In an interview with the Sun News Network on Friday, Ford indicated "the last thing we want to do is put somebody out on the street," hence the buyout offer made by the city to about 17,000 municipal workers.
"Now if they don't take the package, what else do we have to do? We might have to lay them off. I don't know if we have a choice," said Ford, who is looking to aggressively pare labour costs, which account for around 48 per cent of the city's $9.4 billion budget.
But Ford said in a YouTube campaign video released last September that satisfactory labour savings could be had just through attrition.
"We'll promote from within to fill many important roles with people who already work for the city. No need for layoffs," Ford said at the time.
Sept. 9 deadline

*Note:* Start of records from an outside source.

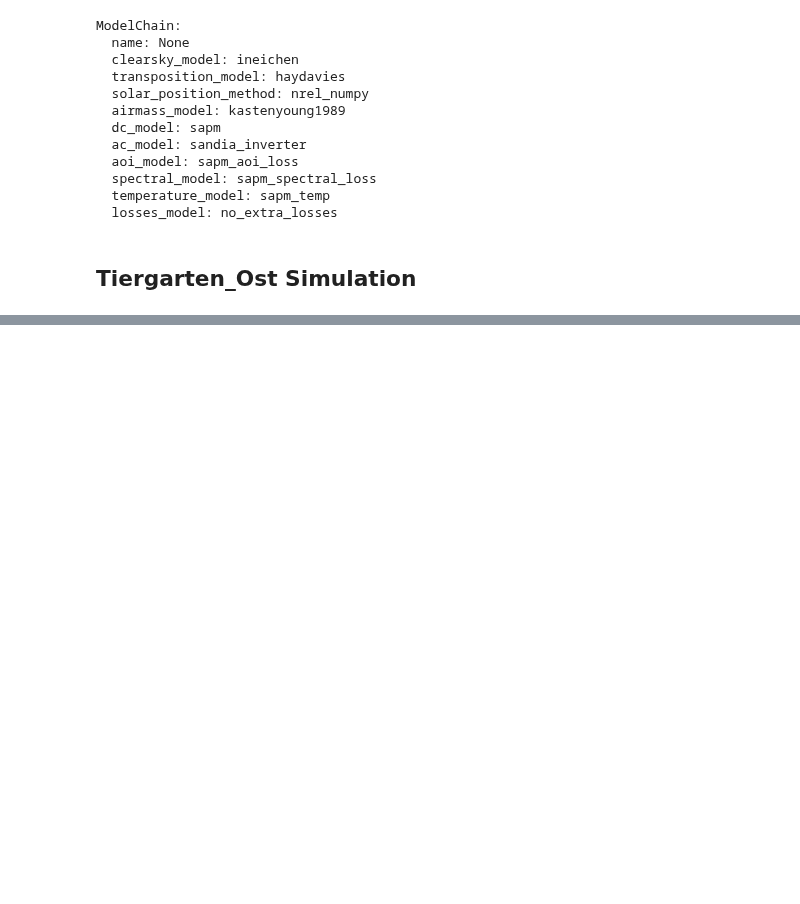
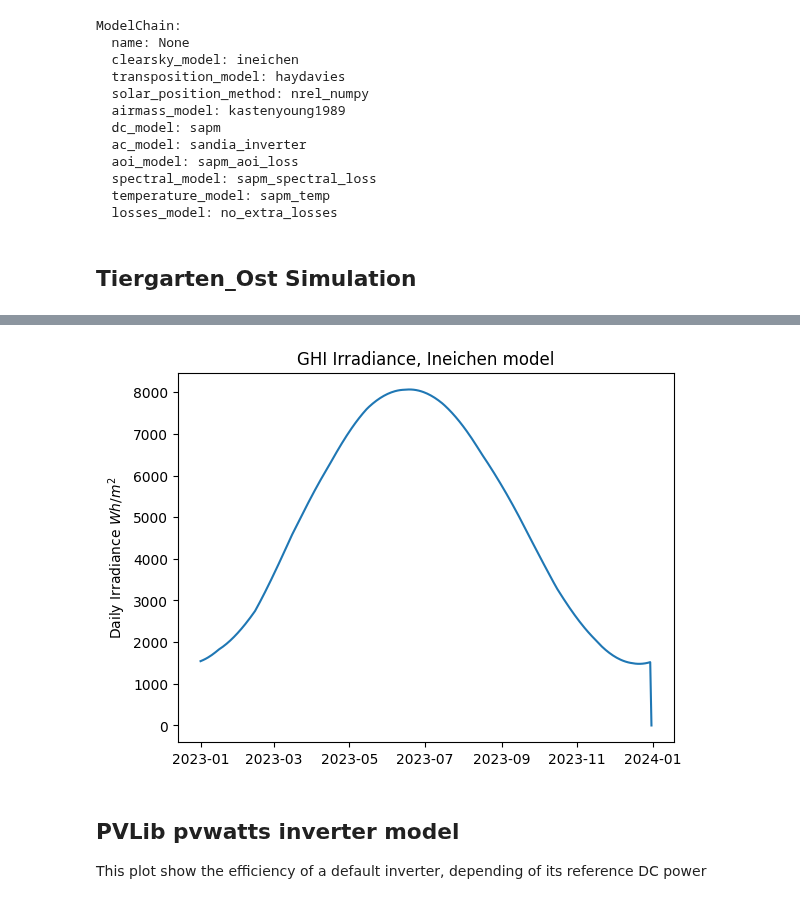
Before and after one commit to maximecharriere/TM_PV_ADC, a Jupyter notebook: 00_Scripts/PVLibTestGeneration_colab.ipynb, the cells around one changed output, grey strips where cells are left out. Cells and saved outputs as stored; diff of their text form; code cells hidden in the pictures; blank space fills up the shorter version.

```diff
--- a/00_Scripts/PVLibTestGeneration_colab.ipynb
+++ b/00_Scripts/PVLibTestGeneration_colab.ipynb
@@ -200,12 +200,6 @@ ModelChain:
 # %%
 location = Location(latitude=47.062365389967134, longitude=7.614255071260409, altitude=533, tz='Europe/Zurich', name='Tiergarten_Ost')
 # %%
-times = pd.date_range(start='2016-01-01', end='2016-01-02', freq='1min', tz='Europe/Zurich')
+times = pd.date_range(start='2023-01-01', end='2023-12-31', freq='1h', tz='Europe/Zurich')
 
 cs = location.get_clearsky(times)  # ineichen with climatology table by default
-
-cs.plot();
-
-plt.ylabel('Irradiance $W/m^2$');
-
-plt.title('Irradiance, Ineichen model');
@@ -213,0 +206,2 @@ plt.title('Irradiance, Ineichen model');
+# %%
+cs_daily_energy = cs.groupby(cs.index.date).sum()
@@ -214,3 +224,11 @@ plt.title('Irradiance, Ineichen model');
+# %%
+cs_daily_energy['ghi'].plot();
+
+plt.ylabel('Daily Irradiance $Wh/m^2$');
+
+plt.title('GHI Irradiance, Ineichen model');
+# %% [output]
+[figure, added]
 # %%
 #import the database
 modules_database = pvlib.pvsystem.retrieve_sam(name='SandiaMod')
@@ -220,3 +238,7 @@ system = PVSystem(surface_tilt=30, surface_azimuth=241,
                   module_parameters=modules_database['Siemens_Solar_SM55__2002__E__'],
                   inverter_parameters= {'pdc0': 5000, 'eta_inv_nom': 0.96},
                   temperature_model_parameters=temperature_model_parameters)
+# %% [markdown]
+## PVLib pvwatts inverter model
+
+This plot show the efficiency of a default inverter, depending of its reference DC power
```
Also changed, not shown: parts of 4 cells of this notebook.
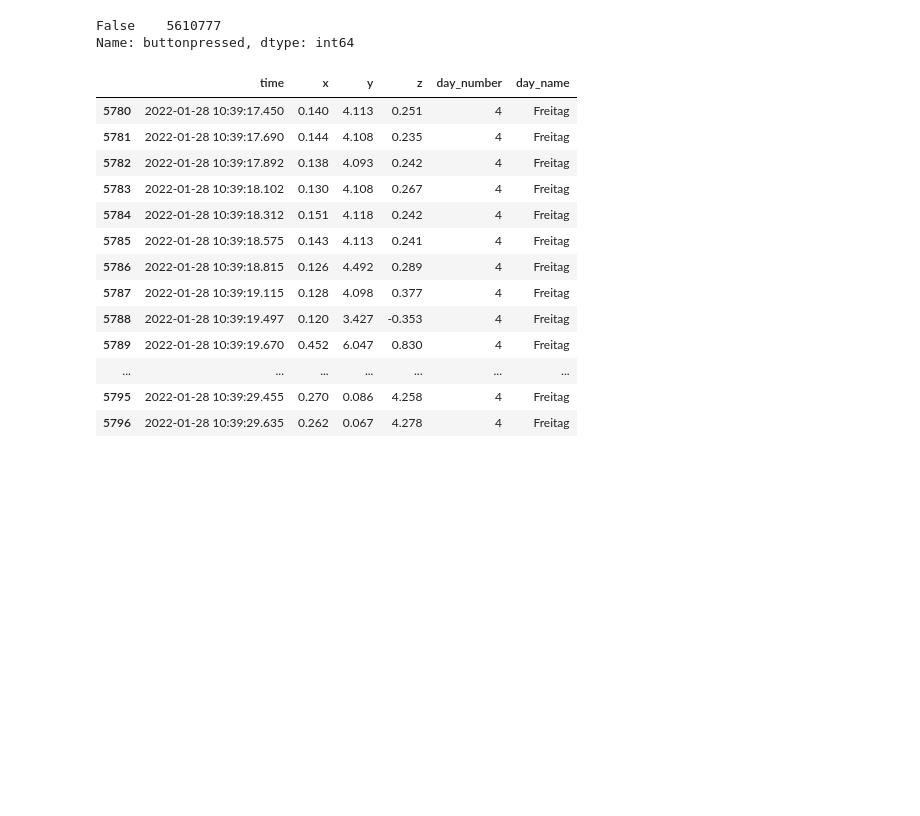
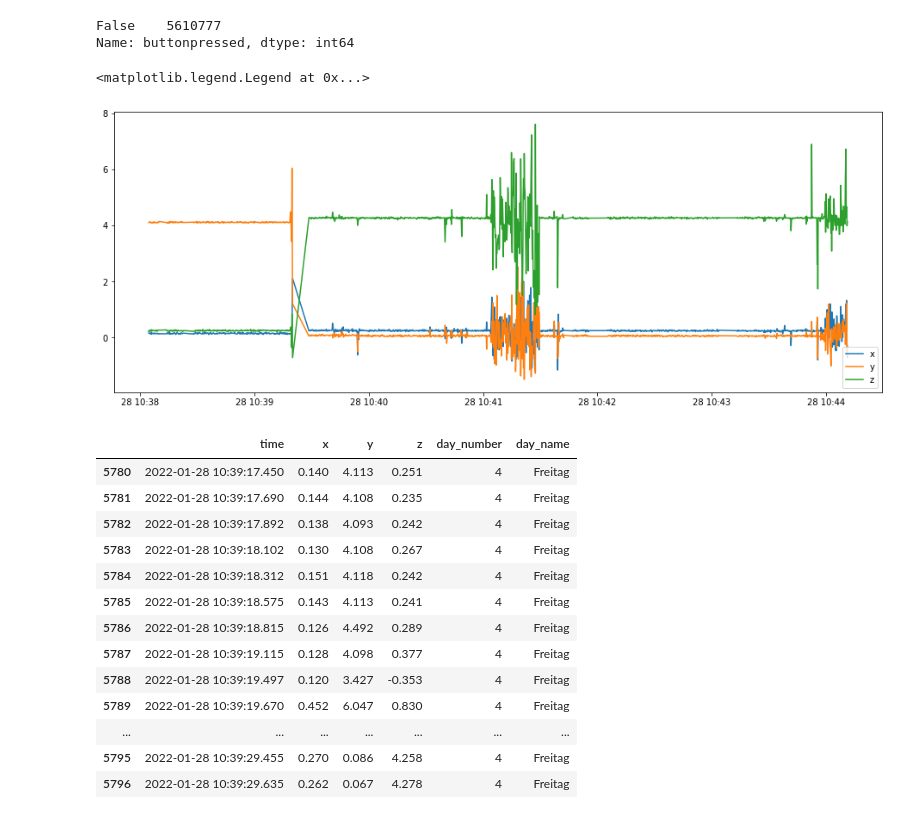
Before and after one commit to juliansaar/Innoprojekt, a Jupyter notebook: Kaffee_Vorverarbeitung.ipynb, the cells around one changed output. Drawn from its saved outputs; the diff is of its cells as text; code cells hidden in the pictures; blank space fills up the shorter version.

```diff
--- a/Kaffee_Vorverarbeitung.ipynb
+++ b/Kaffee_Vorverarbeitung.ipynb
@@ -118,6 +118,16 @@ df.drop(['buttonpressed'], axis=1, inplace=True)
 # %% [output]
 False    5610777
 Name: buttonpressed, dtype: int64
+# %%
+fig, ax = plt.subplots(figsize=(16,6))
+ax.plot(df.time[5500:7000], df.x[5500:7000], label='x')
+ax.plot(df.time[5500:7000], df.y[5500:7000], label='y')
+ax.plot(df.time[5500:7000], df.z[5500:7000], label='z')
+
+plt.legend(loc=4)
+# %% [output]
+<matplotlib.legend.Legend at 0x...>
+[figure, added]
 # %%
 # zu Beginn sind die Werte von y und z "umgekehrt"
 # daher für systematische Berechnung diese ersten Einträge löschen
```
Also changed, not shown: 1 other file.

Union, non-union and management employees have until Sept. 9 to accept the voluntary deal, which offers up to six months' salary.
City manager Joe Pennachetti has said he's not sure how much the buyouts will cost, since it's not yet known how many people will take the offer.
Ford said Friday "we're trying to work with these people."
"So we’re working and saying: here, here’s a package. I’d advise you to take it. What else are we going to do? If someone else can come up with a solution, let me know."
Dave Hewitt, the vice president of CUPE Local 416 which represents thousands of city workers, said in a news release on Friday that "If [the mayor] was really interested in saving money, he'd sit down with front-line workers who know where to find waste and how to make city operations run more efficiently, rather than resorting to threats and bullying."
Ford's efforts come as the city tries to close a budget gap of up to $774 million for the next fiscal year, although some critics dispute that figure, saying it's actually much lower.
As part of that effort, the city has also kicked off a comprehensive review of all city services, how they are provided, and the fees people pay for them.